Next I looked for a subject to put inside on top of the resin. This fellow was a possible fit.
As is this tumbling baby. Both of these and hundreds more are available through my Etsy shop.

I chose this cherub or angel. The brass bezel was glued down to the decorative one with E-6000 and allowed to cure for five minutes. When that was secure I poured the resin and  filled the bezel to secure the cherub and cover the opal glitter in the back. I put this in a covered plastic food box and set it in a warm place on a cable TV box to cure. Two days later I trimmed some small leakage and now it is ready to add the finishing touches, a necklace and a pearl drop or a crystal.

To me this is a bit like making a high rise cameo. It is easy and by selecting a single focal point we have a strong design.

Tuesday, February 4, 2014

Finished Meteorite and Dinosaur bone necklace

Here is the completed piece. I had to add a few extra wires to secure the stone.
It is for sale in my ETSY shop.

Thinking about jewelry.

Jewelry can take many forms. Almost any materials can be used.  We give labels to jewelry based on materials and techniques. Often very biased judgements are made about those materials and styles based on purely arbitrary standards. Think of fine jewelry, costume jewelry, art jewelry, or assemblage as examples. Present day artists often use what ever catches their attention or sparks the imagination. In art (my background is fine arts) we call using found objects or ready made pieces "modern art". In jewelry we often see people using the same exact components from one or more sources to create new combinations that echo or mimic a style from the past.

I am returning to a foundation form this time with the use of rare, unusual materials. Historically this was how jewelry developed from the use of the more exciting, less common, or hard to find materials. The picture above has on the left a piece of an iron meteorite from the prehistoric Gibeon fall. This was one time an asteroid hit the earth in prehistoric times and was so large it persists today. The main mass is listed as 26 tons.
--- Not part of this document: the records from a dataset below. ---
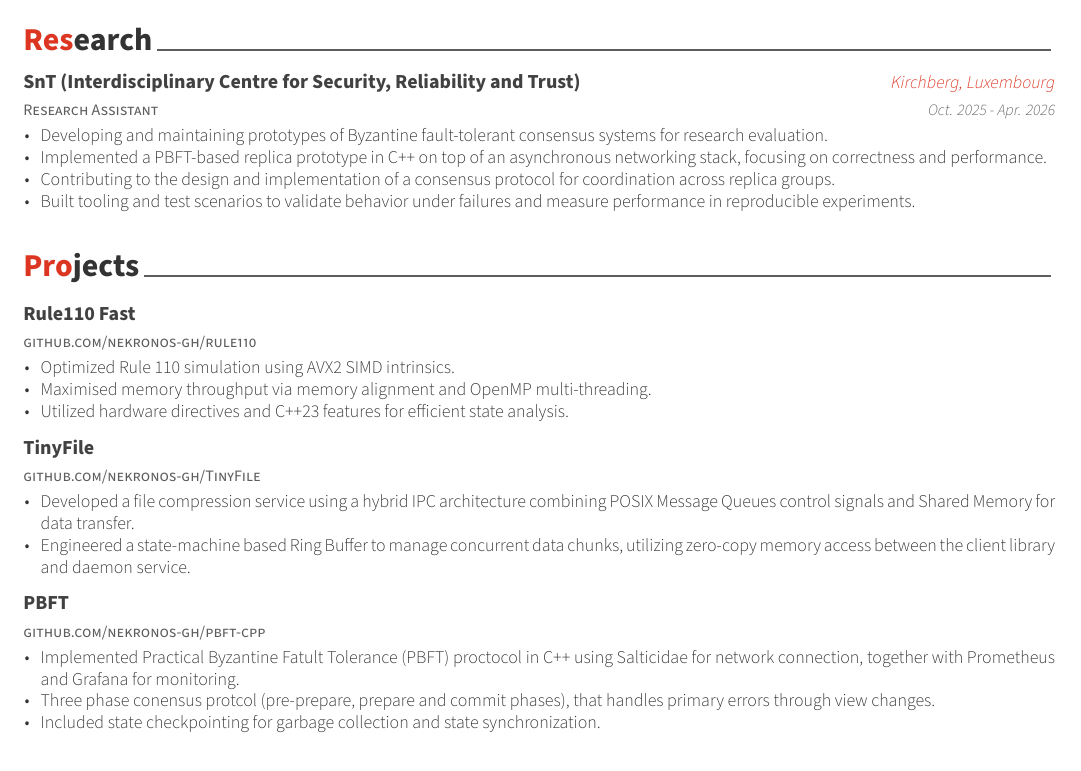
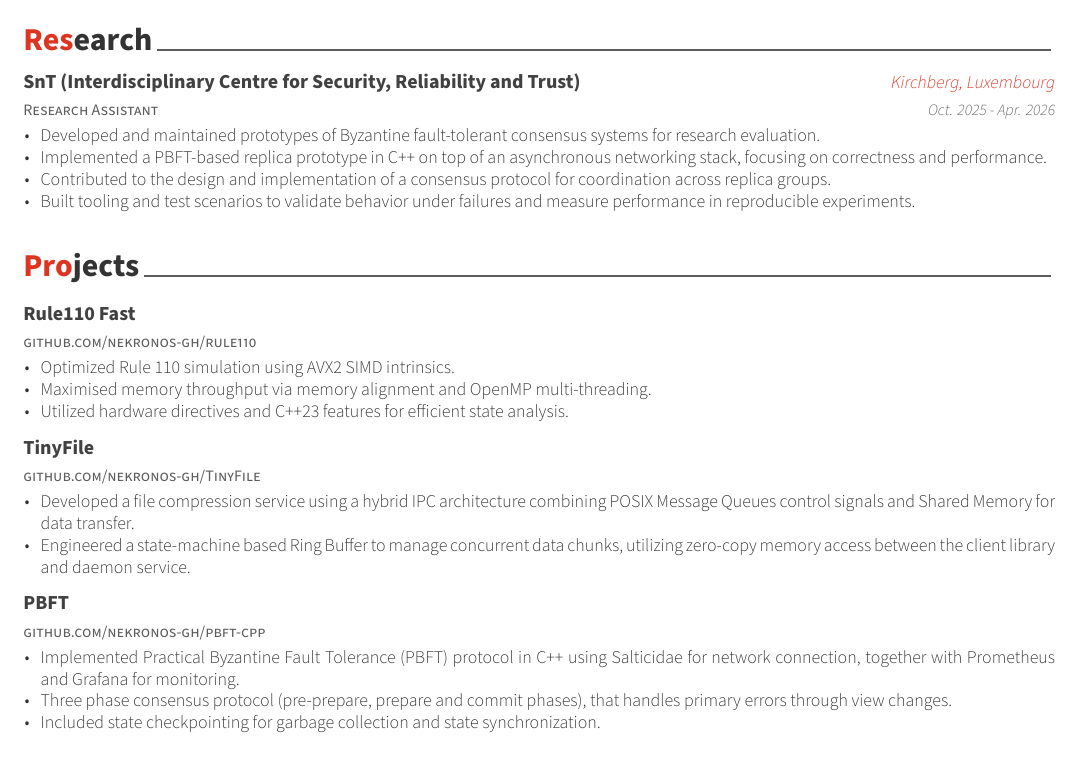
Before and after one commit to nekronos-gh/CV, a LaTeX CV (src/cv-full.tex, which reads src/sections/projects.tex, src/sections/research.tex): part of page 2 of 2, cut so that both start at the same text. Compiled offline with XeLaTeX.

Commit message:
Minor typos and fixes

```diff
--- a/src/cv-full.tex
+++ b/src/cv-full.tex
@@ -53,7 +53,7 @@
 % Available options: circle|rectangle,edge/noedge,left/right
 % \photo{./examples/profile.png}
 \name{Eduardo}{Rodríguez Sánchez}
-\position{Computer Engineer{\enskip\cdotp\enskip}HPC Master Stundent}
+\position{Computer Engineer{\enskip\cdotp\enskip}HPC Master Student}
 \address{Madrid, Spain}
 
 \email{rod.san.eduardo@gmail.com}
--- a/src/sections/projects.tex
+++ b/src/sections/projects.tex
@@ -46,8 +46,8 @@
     {}
     {
       \begin{cvitems}
-        \item {Implemented Practical Byzantine Fatult Tolerance (PBFT) proctocol in C++ using Salticidae for network connection, together with Prometheus and Grafana for monitoring.}
-        \item {Three phase conensus protcol (pre-prepare, prepare and commit phases), that handles primary errors through view changes.}
+        \item {Implemented Practical Byzantine Fault Tolerance (PBFT) protocol in C++ using Salticidae for network connection, together with Prometheus and Grafana for monitoring.}
+        \item {Three phase consensus protocol (pre-prepare, prepare and commit phases), that handles primary errors through view changes.}
         \item {Included state checkpointing for garbage collection and state synchronization.}
       \end{cvitems}
     }
--- a/src/sections/research.tex
+++ b/src/sections/research.tex
@@ -17,9 +17,9 @@
     {Oct. 2025 - Apr. 2026}
     {
       \begin{cvitems}
-        \item {Developing and maintaining prototypes of Byzantine fault-tolerant consensus systems for research evaluation.}
+        \item {Developed and maintained prototypes of Byzantine fault-tolerant consensus systems for research evaluation.}
         \item {Implemented a PBFT-based replica prototype in C++ on top of an asynchronous networking stack, focusing on correctness and performance.}
-        \item {Contributing to the design and implementation of a consensus protocol for coordination across replica groups.}
+        \item {Contributed to the design and implementation of a consensus protocol for coordination across replica groups.}
         \item {Built tooling and test scenarios to validate behavior under failures and measure performance in reproducible experiments.}
       \end{cvitems}
     }
```
Also changed, not shown: src/sections/education.tex (+3 -3 lines), src/sections/skills.tex (+3 -3 lines).
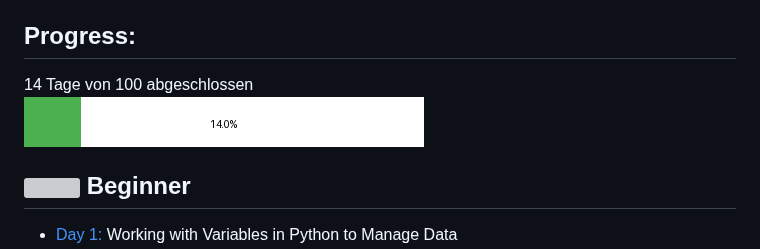
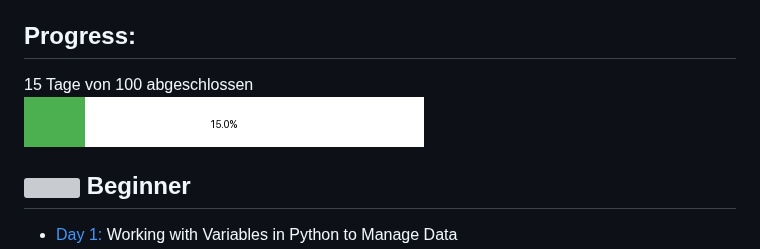
Before and after one commit to Mannala/100-days-of-code-python, a Markdown page: Readme.md, the part around the change. GitHub-like rendering; pictures changed too: progress.png; grey boxes are pictures that could not be loaded.

Commit message:
Update progress image and README

```diff
--- a/Readme.md
+++ b/Readme.md
@@ -6,7 +6,7 @@ This Project follow the Udemy course: [100 Days of Code: The Complete Python Pro
 
 ## Progress:
 
-14 Tage von 100 abgeschlossen
+15 Tage von 100 abgeschlossen
 <br> ![Progress](./progress.png)
 
 
```
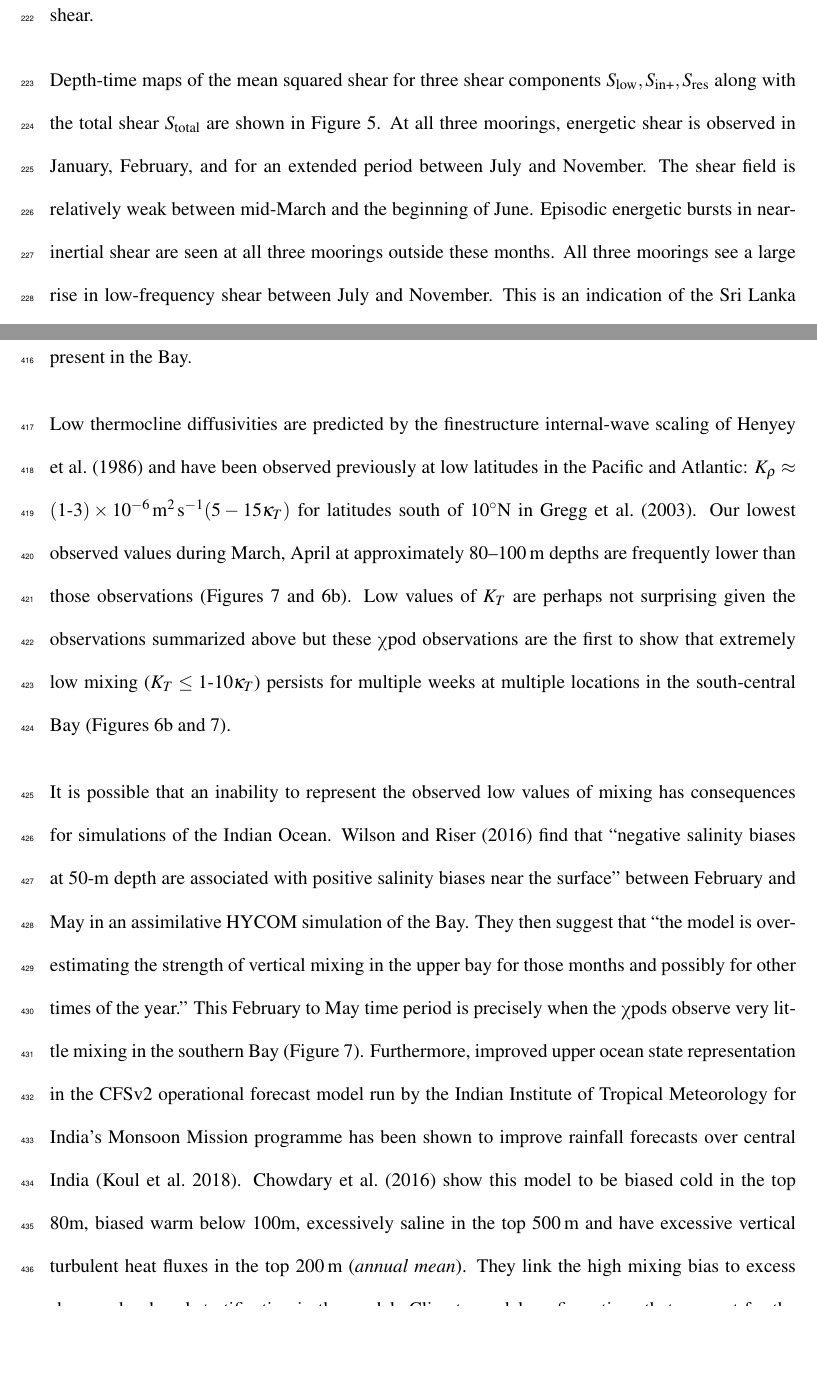
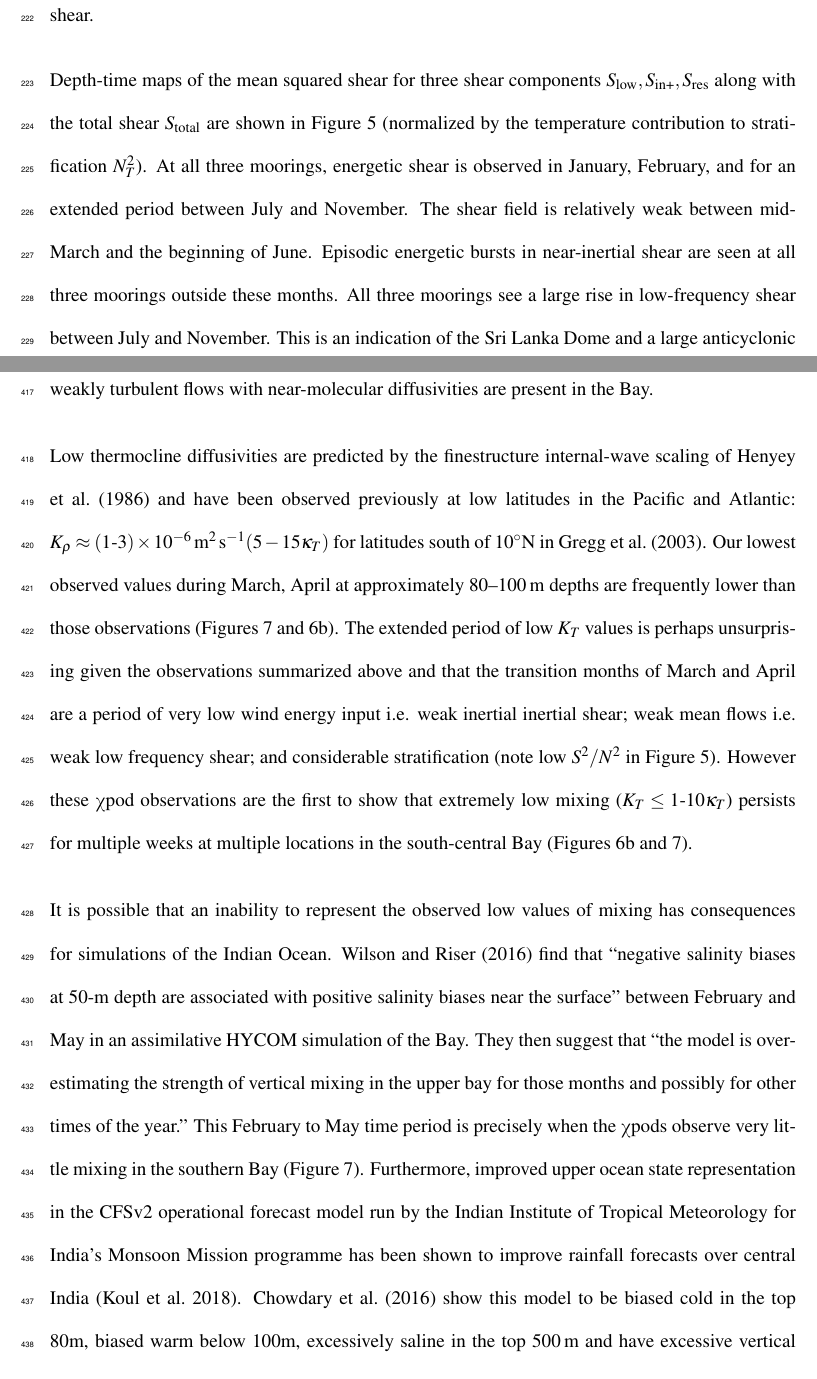
Before and after one commit to dcherian/bay-nrl-paper, a LaTeX document (paper1.tex): two parts of pages 12 and 21 of 53, joined at a grey line, cut so that both start at the same text, the shorter picture padded with empty space. Compiled offline with pdfLaTeX.

Commit message:
minor edits.

```diff
--- a/paper1.tex
+++ b/paper1.tex
@@ -212,7 +212,7 @@ These frequency ranges are shaded in Figure \ref{fig:nrlspectra}.
 Given the previous discussion, we incorporate near tidal shear with \(S\niw\).
 The combined sum \(S\niwp\) represents any shear associated with near-inertial waves, advection of near-inertial waves by the tide as well as any tidal shear.
 
-Depth-time maps of the mean squared shear for three shear components \(S\low, S\niwp, S\res\) along with the total shear \(S\tot\) are shown in Figure \ref{fig:shears}.
+Depth-time maps of the mean squared shear for three shear components \(S\low, S\niwp, S\res\) along with the total shear \(S\tot\) are shown in Figure \ref{fig:shears} (normalized by the temperature contribution to stratification $N_T²$).
 At all three moorings, energetic shear is observed in January, February, and for an extended period between July and November.
 The shear field is relatively weak between mid-March and the beginning of June.
 Episodic energetic bursts in near-inertial shear are seen at all three moorings outside these months.
@@ -386,10 +386,11 @@ A non-dimensional parameter that characterizes the transition from laminar to tu
 When \(ε \approx \SI{1e-9}{\W\per\kg}\), \(N²≈ \SI{1e-3}{\per\s\squared}\) \citep{Jinadasa2016,St.Laurent2017} and molecular viscosity \(ν \approxeq \SI{1e-6}{\m\squared\per\s}\), $\Rey_b \approx 1$.
 At such low values of $\Rey_b$, overturning turbulence ceases to exist and total diffusivity asymptotes to \(κ_T\) in direct numerical simulations as well as experiments (for e.g. \citealp{Ivey2008}, their Figure 2; \citealp{Itsweire1993}).
-The microstructure $ε$ measurements of \cite{Jinadasa2016} and \cite{St.Laurent2017} then independently indicate that near-molecular diffusivities are frequently present in the Bay.
+The microstructure $ε$ measurements of \cite{Jinadasa2016} and \cite{St.Laurent2017} then independently indicate that weakly turbulent flows with near-molecular diffusivities are present in the Bay.
 
 Low thermocline diffusivities are predicted by the finestructure internal-wave scaling of \cite{Henyey1986} and have been observed previously at low latitudes in the Pacific and Atlantic: \(K_ρ \approx (1\mhyph 3) \times \SI{1e-6}{\m\squared\per\s} (5-15 κ_T)\) for latitudes south of 10°N in \cite{Gregg2003}.
 Our lowest observed values during March, April at approximately \SIrange{80}{100}{m} depths are frequently lower than those observations (Figures \ref{fig:vert} and \ref{fig:nrl}b).
-Low values of \(K_T\) are perhaps not surprising given the observations summarized above but these χpod observations are the first to show that extremely low mixing (\(K_T ≤ 1\mhyph 10 κ_T\)) persists for multiple weeks at multiple locations in the south-central Bay (Figures \ref{fig:nrl}b and \ref{fig:vert}).
+The extended period of low \(K_T\) values is perhaps unsurprising given the observations summarized above and that the transition months of March and April are a period of very low wind energy input i.e. weak inertial inertial shear; weak mean flows i.e. weak low frequency shear; and considerable stratification (note low $S²/N²$ in Figure \ref{fig:shears}).
+However these χpod observations are the first to show that extremely low mixing (\(K_T ≤ 1\mhyph 10 κ_T\)) persists for multiple weeks at multiple locations in the south-central Bay (Figures \ref{fig:nrl}b and \ref{fig:vert}).
 
 It is possible that an inability to represent the observed low values of mixing has consequences for simulations of the Indian Ocean.
 \cite{Wilson2016a} find that ``negative salinity biases at 50-m depth are associated with positive salinity biases near the surface'' between February and May in an assimilative HYCOM simulation of the Bay.
```
Also changed, not shown: paper1.tex (6 more changed lines).
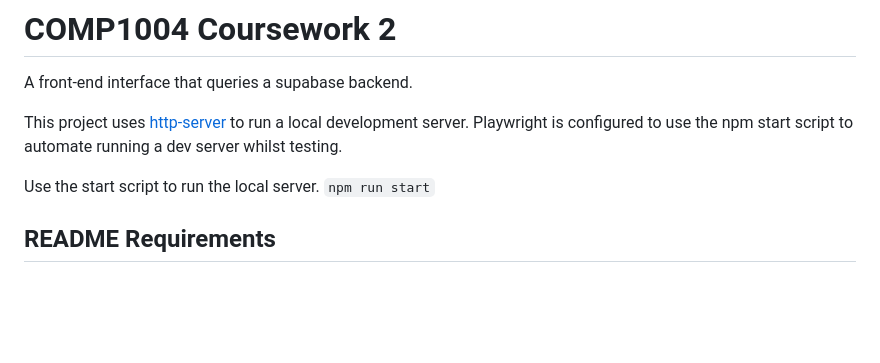
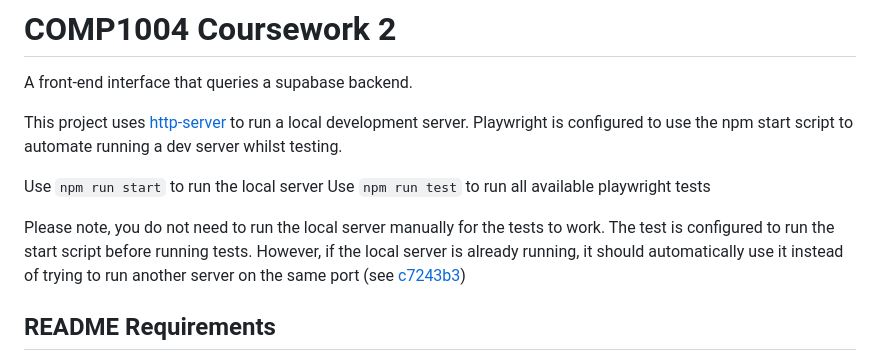
Before and after one commit to Ben-Bromley/UON-COMP-Coursework-2, a Markdown page: README.md, the part around the change. GitHub-like rendering; blank space fills up the shorter version.

Commit message:
add instructions on npm scripts and local/testing server

```diff
--- a/README.md
+++ b/README.md
@@ -5,8 +5,11 @@ A front-end interface that queries a supabase backend.
 This project uses [http-server](https://www.npmjs.com/package/http-server) to run a local development server.
 Playwright is configured to use the npm start script to automate running a dev server whilst testing.
 
-Use the start script to run the local server.
-`npm run start`
+Use `npm run start` to run the local server
+Use `npm run test` to run all available playwright tests
+
+Please note, you do not need to run the local server manually for the tests to work. The test is configured to run the start script before running tests.
+However, if the local server is already running, it should automatically use it instead of trying to run another server on the same port (see [c7243b3](https://github.com/Ben-Bromley/UON-COMP-Coursework-2/commit/c7243b3b27a9f1aa1f60d7a1422103b01c3c76ff))
 
 ## README Requirements
 
```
Following is a blurb from Wikipedia.
Name: Gibeon
     This is an OFFICIAL meteorite name.
Abbreviation: There is no official abbreviation for this meteorite.
Observed fall: No
Year found: 1836
Country: Namibia
Mass:help 26 t
My little slice is from an exported fragment from the fall. It shows the internal structures of the crystal matrix of meteoric iron. This pattern is called the Widmanstatten pattern. Below that are beads made from fossilized dinosaur bone. 

I traced the slice of iron and using a pen drew a possible form for wire wrapping to include the bits of dinosaur bone in what I hope will be a pleasing combination.

In olden times this would have been called a talisman. Something to evoke the power of the animal or the sight of a shooting star that brought the metal to earth. Now I call it ornament, jewelry or personal decoration. I embodies both the animal and what some think is the end of all of the dinosaurs.
Later I will post the finished piece.